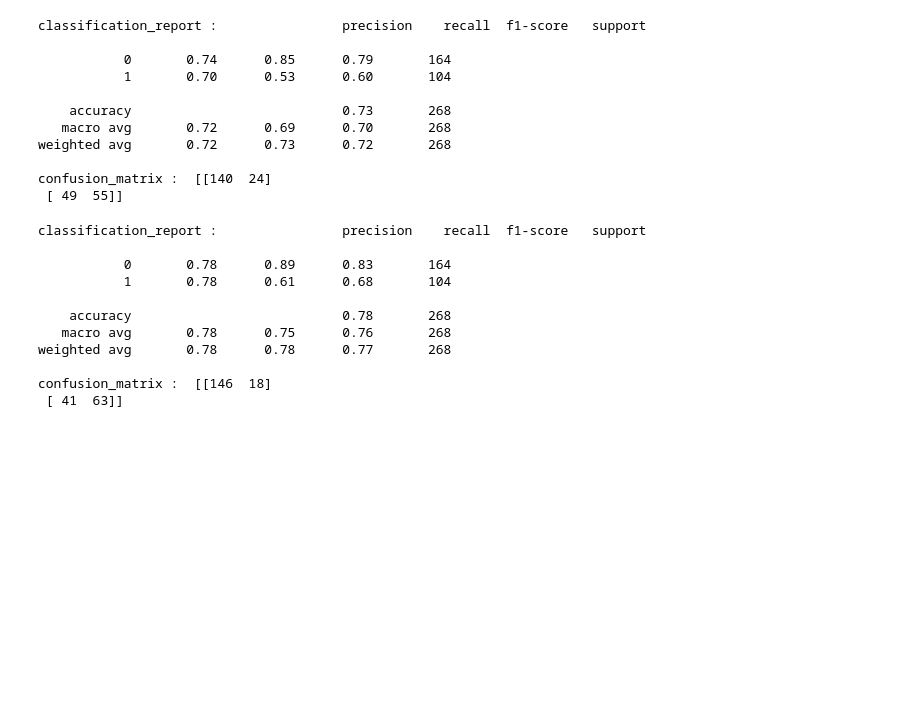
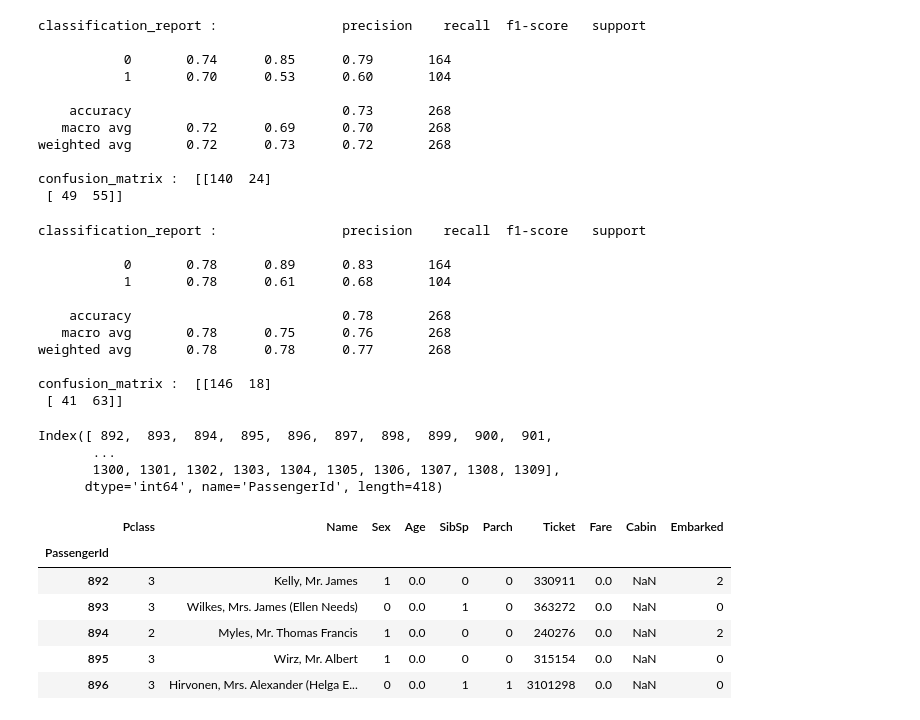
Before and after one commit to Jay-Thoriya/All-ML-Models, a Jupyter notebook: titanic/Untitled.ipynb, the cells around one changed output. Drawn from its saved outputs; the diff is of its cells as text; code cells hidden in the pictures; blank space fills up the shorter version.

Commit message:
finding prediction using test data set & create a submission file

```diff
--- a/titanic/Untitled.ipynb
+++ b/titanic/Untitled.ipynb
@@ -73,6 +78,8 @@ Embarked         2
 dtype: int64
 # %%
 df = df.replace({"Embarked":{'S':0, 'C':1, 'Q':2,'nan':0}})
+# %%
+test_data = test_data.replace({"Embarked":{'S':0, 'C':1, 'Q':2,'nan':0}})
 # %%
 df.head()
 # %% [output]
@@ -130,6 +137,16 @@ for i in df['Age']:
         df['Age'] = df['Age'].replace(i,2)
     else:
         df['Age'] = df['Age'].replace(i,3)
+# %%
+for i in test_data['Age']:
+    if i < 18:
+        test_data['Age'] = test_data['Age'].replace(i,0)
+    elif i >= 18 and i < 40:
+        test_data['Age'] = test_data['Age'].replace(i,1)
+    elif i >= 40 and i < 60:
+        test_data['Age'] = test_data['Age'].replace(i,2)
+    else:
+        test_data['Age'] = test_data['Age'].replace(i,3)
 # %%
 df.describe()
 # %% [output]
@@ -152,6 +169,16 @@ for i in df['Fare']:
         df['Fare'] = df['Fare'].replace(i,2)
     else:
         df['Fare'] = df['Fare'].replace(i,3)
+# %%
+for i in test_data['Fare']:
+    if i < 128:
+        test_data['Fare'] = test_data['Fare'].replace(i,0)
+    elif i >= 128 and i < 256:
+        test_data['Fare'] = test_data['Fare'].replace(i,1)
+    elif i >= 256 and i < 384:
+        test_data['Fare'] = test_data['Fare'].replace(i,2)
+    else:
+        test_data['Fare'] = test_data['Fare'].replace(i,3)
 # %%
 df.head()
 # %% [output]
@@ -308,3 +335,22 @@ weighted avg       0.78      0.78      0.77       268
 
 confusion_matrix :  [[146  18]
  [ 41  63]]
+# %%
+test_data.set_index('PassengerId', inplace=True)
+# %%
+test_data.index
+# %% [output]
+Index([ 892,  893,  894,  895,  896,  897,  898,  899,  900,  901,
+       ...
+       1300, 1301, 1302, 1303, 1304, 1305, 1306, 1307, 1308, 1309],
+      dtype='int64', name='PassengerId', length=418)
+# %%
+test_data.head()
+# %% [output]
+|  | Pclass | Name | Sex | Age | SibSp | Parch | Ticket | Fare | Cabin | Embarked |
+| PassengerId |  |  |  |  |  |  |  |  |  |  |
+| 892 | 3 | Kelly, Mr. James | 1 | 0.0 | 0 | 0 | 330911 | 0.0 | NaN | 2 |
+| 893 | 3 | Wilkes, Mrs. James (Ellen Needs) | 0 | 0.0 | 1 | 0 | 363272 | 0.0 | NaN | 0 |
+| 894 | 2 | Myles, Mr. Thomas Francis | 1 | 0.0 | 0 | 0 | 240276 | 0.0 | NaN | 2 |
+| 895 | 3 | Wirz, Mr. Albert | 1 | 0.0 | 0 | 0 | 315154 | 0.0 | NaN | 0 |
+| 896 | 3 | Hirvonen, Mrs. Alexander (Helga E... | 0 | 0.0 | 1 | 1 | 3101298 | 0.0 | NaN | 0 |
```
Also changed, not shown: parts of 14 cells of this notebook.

· · · · · · ·

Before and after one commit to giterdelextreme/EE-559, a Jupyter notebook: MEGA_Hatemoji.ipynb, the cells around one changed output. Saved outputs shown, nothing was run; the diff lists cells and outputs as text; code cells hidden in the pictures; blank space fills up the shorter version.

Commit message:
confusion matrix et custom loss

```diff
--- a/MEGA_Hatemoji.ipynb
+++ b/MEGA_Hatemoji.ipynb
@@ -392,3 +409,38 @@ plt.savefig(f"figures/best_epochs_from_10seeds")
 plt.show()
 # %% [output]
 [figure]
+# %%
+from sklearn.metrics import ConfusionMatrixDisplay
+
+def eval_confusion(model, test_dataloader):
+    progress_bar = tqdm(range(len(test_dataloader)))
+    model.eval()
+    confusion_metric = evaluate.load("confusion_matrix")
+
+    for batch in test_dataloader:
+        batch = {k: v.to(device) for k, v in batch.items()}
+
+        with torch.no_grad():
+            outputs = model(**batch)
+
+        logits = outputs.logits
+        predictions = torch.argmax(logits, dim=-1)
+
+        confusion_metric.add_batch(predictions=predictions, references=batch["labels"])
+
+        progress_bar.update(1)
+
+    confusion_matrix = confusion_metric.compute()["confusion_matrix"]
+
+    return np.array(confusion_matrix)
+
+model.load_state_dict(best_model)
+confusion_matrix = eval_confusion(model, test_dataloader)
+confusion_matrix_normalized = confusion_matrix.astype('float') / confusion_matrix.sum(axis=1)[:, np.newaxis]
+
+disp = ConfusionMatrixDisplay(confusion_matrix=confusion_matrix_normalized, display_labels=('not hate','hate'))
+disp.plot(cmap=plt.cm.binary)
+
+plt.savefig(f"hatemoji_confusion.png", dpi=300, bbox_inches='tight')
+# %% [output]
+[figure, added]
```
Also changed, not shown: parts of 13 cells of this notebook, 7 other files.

· · · · · · ·

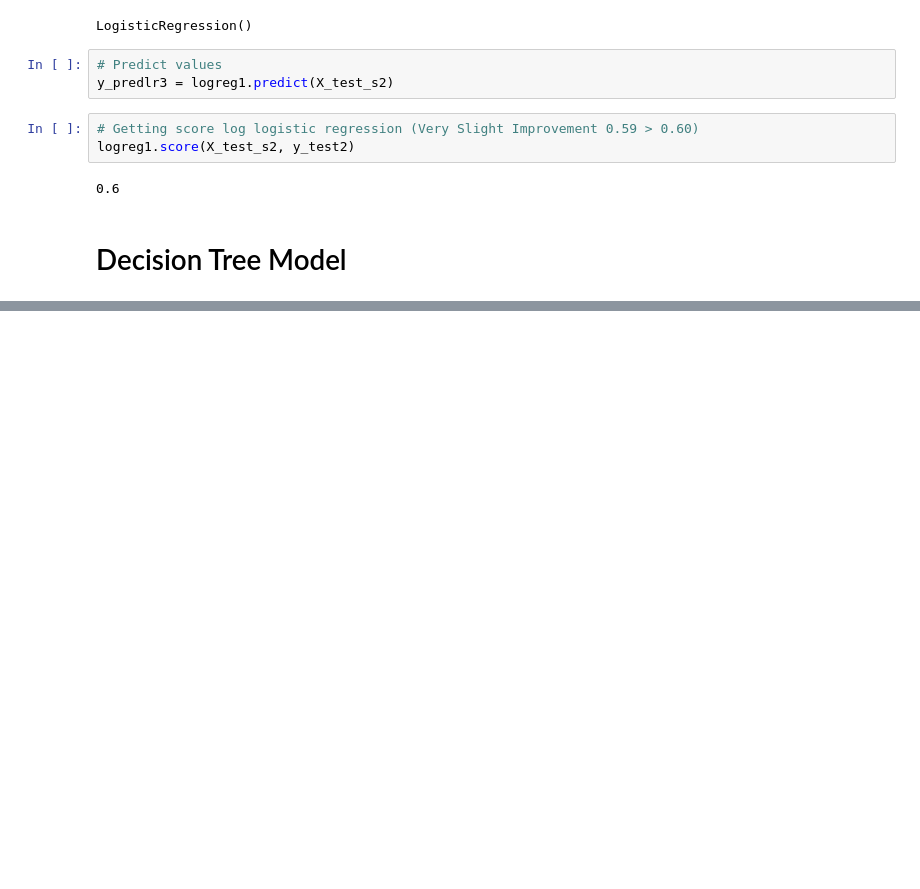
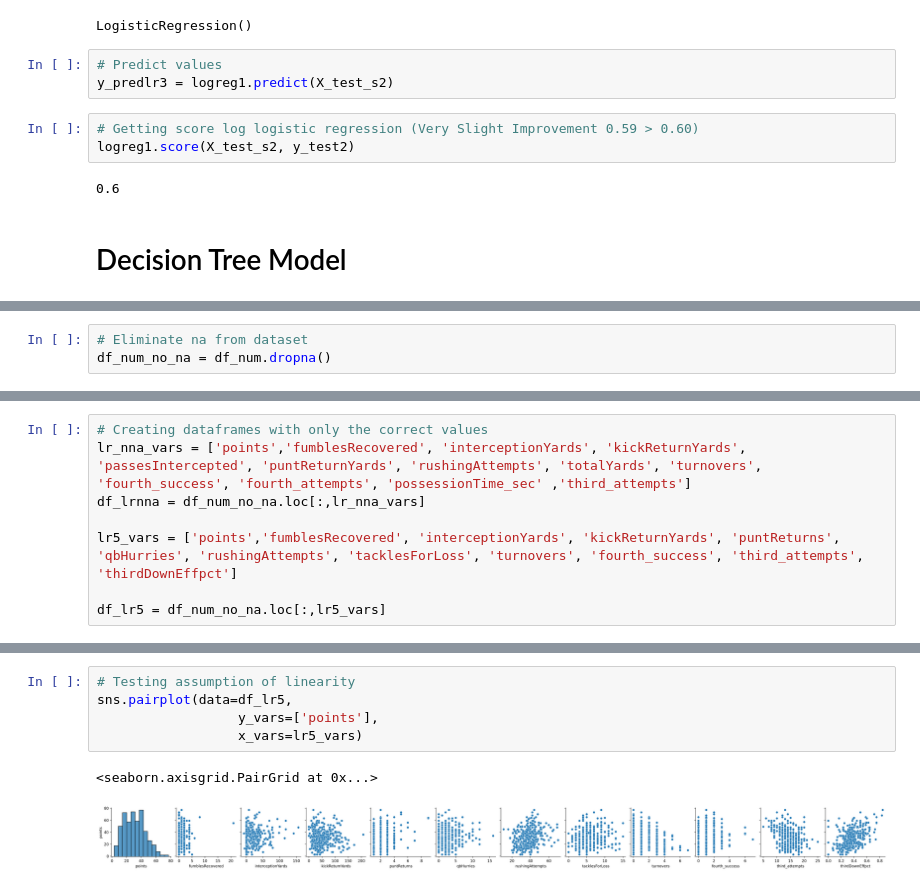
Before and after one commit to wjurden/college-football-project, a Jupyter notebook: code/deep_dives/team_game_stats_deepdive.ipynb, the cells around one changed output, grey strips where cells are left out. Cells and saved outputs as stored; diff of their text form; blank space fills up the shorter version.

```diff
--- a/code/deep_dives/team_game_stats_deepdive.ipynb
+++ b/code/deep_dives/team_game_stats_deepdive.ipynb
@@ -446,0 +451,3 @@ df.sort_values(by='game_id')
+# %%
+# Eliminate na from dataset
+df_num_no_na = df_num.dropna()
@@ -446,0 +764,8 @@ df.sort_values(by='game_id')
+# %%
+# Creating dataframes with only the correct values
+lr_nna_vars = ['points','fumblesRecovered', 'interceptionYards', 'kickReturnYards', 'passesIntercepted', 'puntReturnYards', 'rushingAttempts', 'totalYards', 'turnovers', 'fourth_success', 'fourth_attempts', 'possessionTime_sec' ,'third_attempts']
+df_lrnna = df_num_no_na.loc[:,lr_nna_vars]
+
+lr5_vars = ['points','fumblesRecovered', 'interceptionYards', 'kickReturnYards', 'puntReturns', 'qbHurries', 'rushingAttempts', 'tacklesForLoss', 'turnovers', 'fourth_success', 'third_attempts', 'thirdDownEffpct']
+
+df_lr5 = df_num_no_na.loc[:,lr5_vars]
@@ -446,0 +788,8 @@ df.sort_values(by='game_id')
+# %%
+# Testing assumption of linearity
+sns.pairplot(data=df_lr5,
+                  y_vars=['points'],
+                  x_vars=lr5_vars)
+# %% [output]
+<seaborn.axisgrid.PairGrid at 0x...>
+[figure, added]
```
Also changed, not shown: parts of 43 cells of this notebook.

· · · · · · ·

Scan the data for lines containing "outputs" and copy all of them.

Before and after one commit to Jay-Thoriya/All-ML-Models, a Jupyter notebook: titanic/Untitled.ipynb, the cells around one changed output. Drawn from its saved outputs; the diff is of its cells as text; code cells hidden in the pictures; blank space fills up the shorter version.
Before and after one commit to giterdelextreme/EE-559, a Jupyter notebook: MEGA_Hatemoji.ipynb, the cells around one changed output. Saved outputs shown, nothing was run; the diff lists cells and outputs as text; code cells hidden in the pictures; blank space fills up the shorter version.
+            outputs = model(**batch)
+        logits = outputs.logits
Before and after one commit to wjurden/college-football-project, a Jupyter notebook: code/deep_dives/team_game_stats_deepdive.ipynb, the cells around one changed output, grey strips where cells are left out. Cells and saved outputs as stored; diff of their text form; blank space fills up the shorter version.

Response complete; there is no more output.